Smoking for Stress Relief
All people experience stress from time to time and they cope with it differently. For many of them cigarettes are great “helpers” which are claimed to calm down the nerves and to relax. As one of the old-time heavy smokers said, “Cigarettes are just adult pacifiers. You stick ‘em in your mouth when you get stressed.” At the same time Dr. Allen Carr, the author of Easy Way to Stop Smoking, thinks, “Smoking to relieve stress is like drinking alcohol to get sober.”
Tobacco Research and Invention Program has singled out three major reasons why smokers go to cigarettes at stressful times:
1. They think that smoking gives them a much deserved break.
2. They feel a sense of camaraderie because smoking is usually done in a group of people.
3. They feel relief because smoking eliminates nicotine withdrawal symptoms.
Smoking in stressful times is based on common beliefs, not on scientific facts. There is no proven evidence that nicotine eases stress. For example, there have been studies on exercises and they actually help with stress in evident way: physical activity increases the production of endorphins, known as stress fighters, natural pain relievers, or hormones of happiness. There has been no evidence of the same in smoking. In fact, studies show opposite results: smokers usually have higher levels of stress than non-smokers.
People with higher levels of stress go to a cigarette for help, but it will only reduce stress level to normal, but not eliminate it. Soon after smoking, there will be a need for another cigarette because the level of stress rises. If the body will not receive a dose of nicotine, the stress will affect even more with the combination of withdrawal symptoms: dryness of the mouth, nausea, irritability, insomnia, coughing and many others.
Unfortunately withdrawal symptoms cannot be recognized by many smokers. In the beginning they come in a very light form: a smoker might experience hunger or mild anxiety. After some time the symptoms get stronger and more numerous.

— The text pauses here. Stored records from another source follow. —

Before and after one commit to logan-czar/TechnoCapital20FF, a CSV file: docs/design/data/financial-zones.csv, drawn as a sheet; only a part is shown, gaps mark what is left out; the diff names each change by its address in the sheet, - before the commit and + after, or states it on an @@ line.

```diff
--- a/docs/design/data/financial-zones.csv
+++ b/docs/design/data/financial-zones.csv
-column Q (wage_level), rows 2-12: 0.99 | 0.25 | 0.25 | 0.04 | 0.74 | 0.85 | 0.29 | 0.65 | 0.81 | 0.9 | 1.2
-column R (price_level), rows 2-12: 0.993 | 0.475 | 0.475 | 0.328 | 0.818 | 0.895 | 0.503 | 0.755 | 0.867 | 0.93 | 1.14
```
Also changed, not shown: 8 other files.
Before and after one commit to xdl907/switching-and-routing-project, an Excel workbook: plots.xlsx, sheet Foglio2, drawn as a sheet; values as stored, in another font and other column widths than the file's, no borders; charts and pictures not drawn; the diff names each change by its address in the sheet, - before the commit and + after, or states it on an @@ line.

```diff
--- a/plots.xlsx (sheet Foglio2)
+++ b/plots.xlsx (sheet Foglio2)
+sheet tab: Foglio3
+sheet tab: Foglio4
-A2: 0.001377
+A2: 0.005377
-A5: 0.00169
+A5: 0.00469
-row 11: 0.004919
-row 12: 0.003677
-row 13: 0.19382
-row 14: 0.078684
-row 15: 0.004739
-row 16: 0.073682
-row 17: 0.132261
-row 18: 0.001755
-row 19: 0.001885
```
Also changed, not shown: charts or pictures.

When a smoker lights up a cigarette, the feeling of anxiety and restlessness disappears which leads to the thought that smoking relieves stress, although in reality it deals with the nicotine withdrawal symptoms.
Only when a smoker can see these facts and distinguish stress from nicotine addiction power, he or she will have a desire to quit, understanding that there are many ways to deal with stress, and smoking is not one of them. It is hard to find the will and strength to quit, because there will be a conflict between the two parts: one is addicted and wants to reach for a cigarette because nicotine withdrawal symptoms are too strong; the other one is the common sense and willpower which have to be strong enough and fight knowing that smoking is unhealthy and it does not eliminate stress.
While trying to quit smoking, a person can seek for healthy ways to cope with stress:
• It has been mentioned above that exercises increase the production of endorphins, reduce anxiety and alleviate stress. Try to exercise at least 20 minutes every day.
• Find positive side in changes and challenges. They are given to make us stronger and improve our abilities, but not to ruin us.
• Do not worry about things you cannot influence or change: weather, war in a far away country, past events.
• Ask for help from people who can support you: family, friends, specialists.
• Do not set goals you cannot achieve. Let there be smaller goals, but you can rejoice every time you succeed.
• Eat well-balanced healthy food and allow yourself to get enough rest.
• Relax in any way that is best for you: try various meditation techniques, yoga, massage, listening to calm music, watching peaceful and happy videos.
• Have a hobby which could make you forget about stress, conflicts and any negative emotions.
• Socialize with people in other ways than smoking: have a cup of coffee, if you need a break at work, talk to people about bothersome events to relieve stress.
- Stress and Smoking Cessation
- Are There Effective Treatments for Tobacco Addiction?
- Not Stopping Smoking, So What’s Your Excuse?